* _YOUR ASSIGNMENT_: Copy all the lines of the data that include the word "shown".

---------- SOURCE MATERIAL ----------

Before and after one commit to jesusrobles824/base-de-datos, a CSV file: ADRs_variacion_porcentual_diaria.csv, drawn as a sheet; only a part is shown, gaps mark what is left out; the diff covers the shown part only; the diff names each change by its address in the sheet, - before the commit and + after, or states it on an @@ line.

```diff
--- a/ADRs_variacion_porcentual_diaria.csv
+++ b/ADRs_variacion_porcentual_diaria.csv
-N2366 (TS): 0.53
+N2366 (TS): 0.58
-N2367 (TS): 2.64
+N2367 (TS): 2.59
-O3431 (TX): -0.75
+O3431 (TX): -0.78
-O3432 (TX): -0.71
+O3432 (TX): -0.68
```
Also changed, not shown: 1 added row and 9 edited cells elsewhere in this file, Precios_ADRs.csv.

----------

* _RESPONSE TO THE TASK_:
Before and after one commit to jesusrobles824/base-de-datos, a CSV file: ADRs_variacion_porcentual_diaria.csv, drawn as a sheet; only a part is shown, gaps mark what is left out; the diff covers the shown part only; the diff names each change by its address in the sheet, - before the commit and + after, or states it on an @@ line.
Also changed, not shown: 1 added row and 9 edited cells elsewhere in this file, Precios_ADRs.csv.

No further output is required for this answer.